→ **Version difference data**:
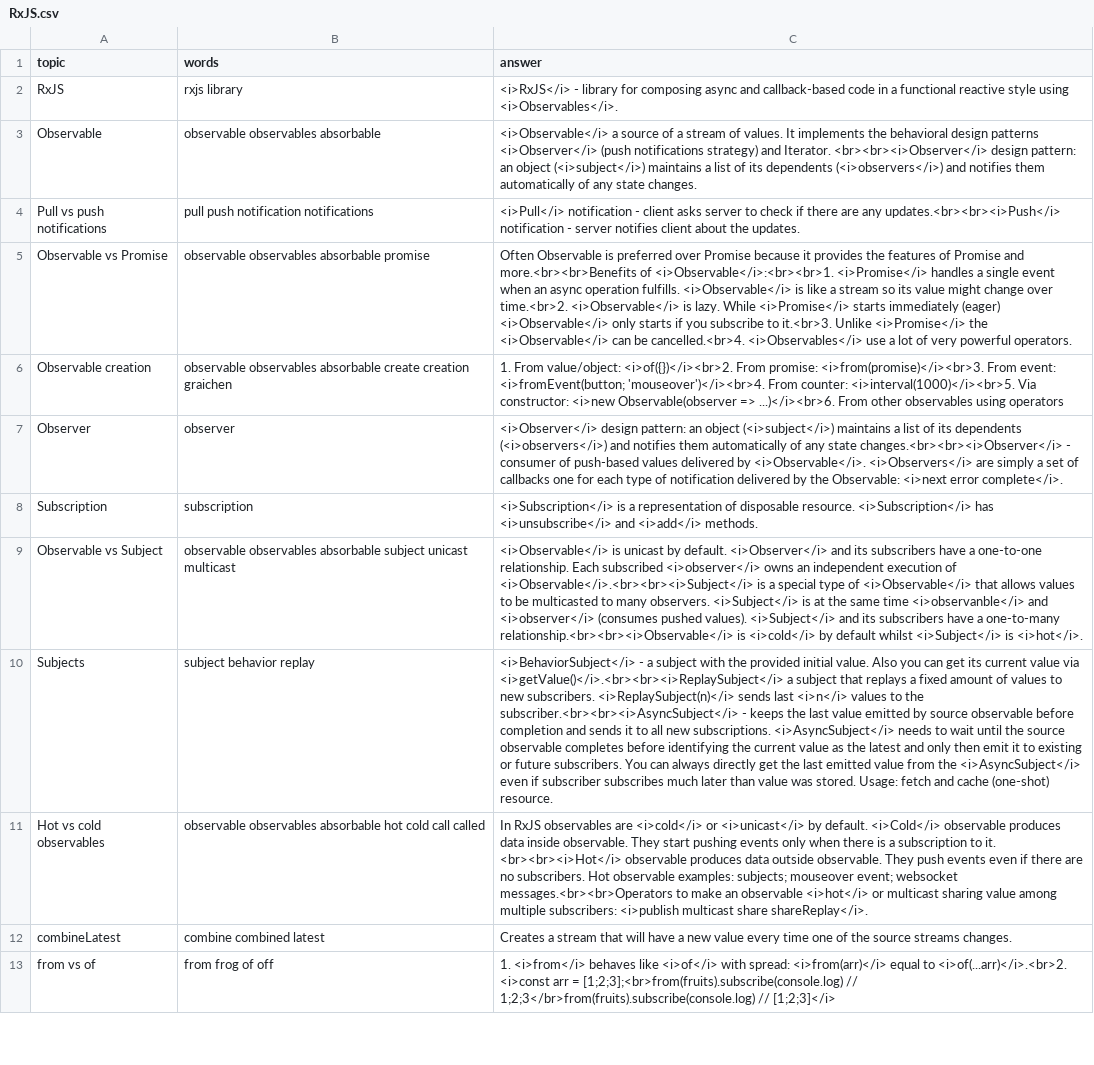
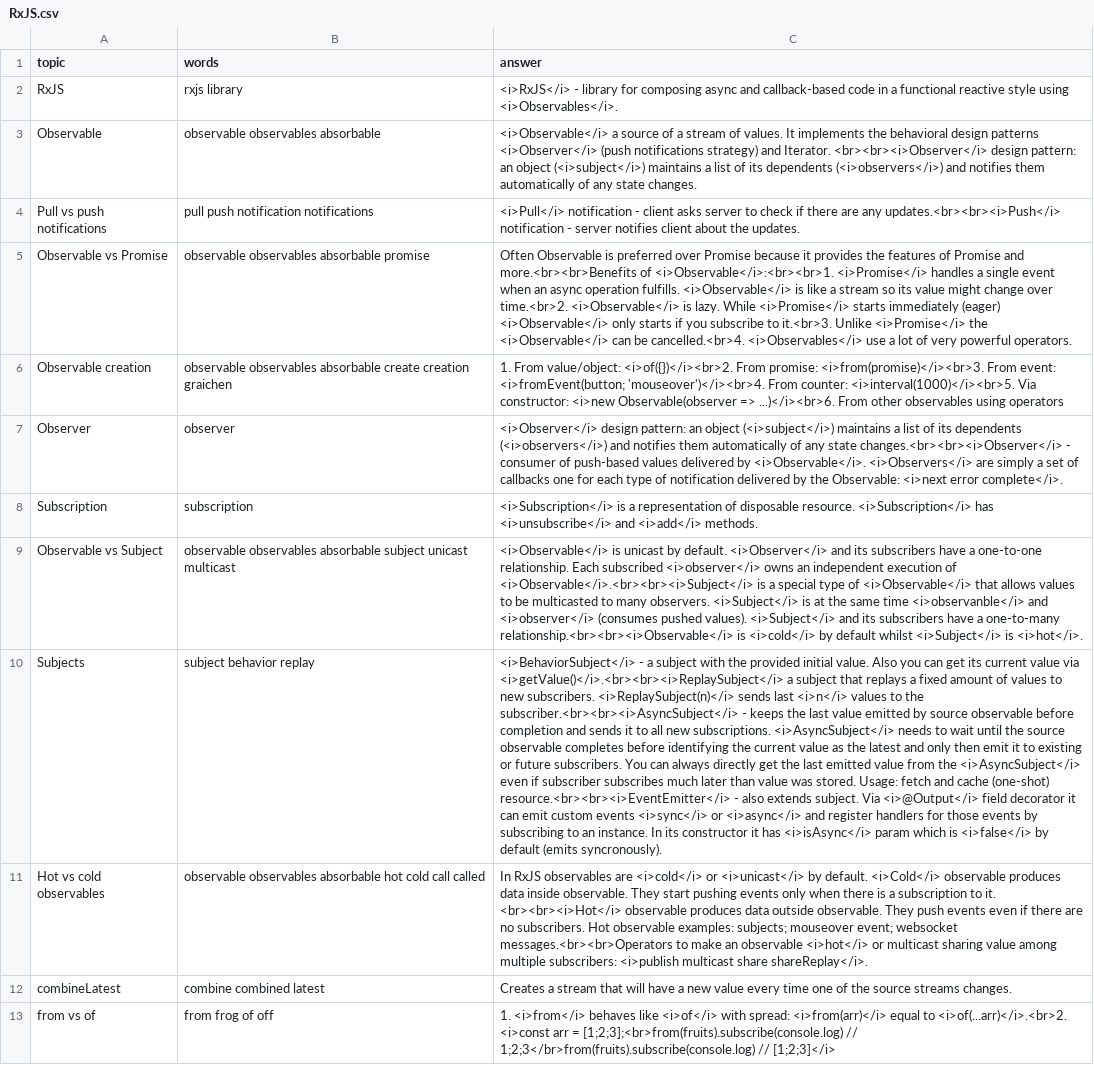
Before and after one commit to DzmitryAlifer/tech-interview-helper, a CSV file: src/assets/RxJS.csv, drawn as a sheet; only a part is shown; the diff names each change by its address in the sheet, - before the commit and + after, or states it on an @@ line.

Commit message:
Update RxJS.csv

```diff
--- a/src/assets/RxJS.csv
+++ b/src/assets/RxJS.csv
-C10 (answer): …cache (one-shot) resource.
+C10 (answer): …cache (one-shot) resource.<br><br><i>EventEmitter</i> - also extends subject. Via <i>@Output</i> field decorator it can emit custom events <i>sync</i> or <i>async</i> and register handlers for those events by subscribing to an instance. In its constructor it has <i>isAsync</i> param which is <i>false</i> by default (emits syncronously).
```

→ **Task statement**: Copy out each line of the data that has the word "shot" in it.

→ **Answer to this task**:
-C10 (answer): …cache (one-shot) resource.
+C10 (answer): …cache (one-shot) resource.<br><br><i>EventEmitter</i> - also extends subject. Via <i>@Output</i> field decorator it can emit custom events <i>sync</i> or <i>async</i> and register handlers for those events by subscribing to an instance. In its constructor it has <i>isAsync</i> param which is <i>false</i> by default (emits syncronously).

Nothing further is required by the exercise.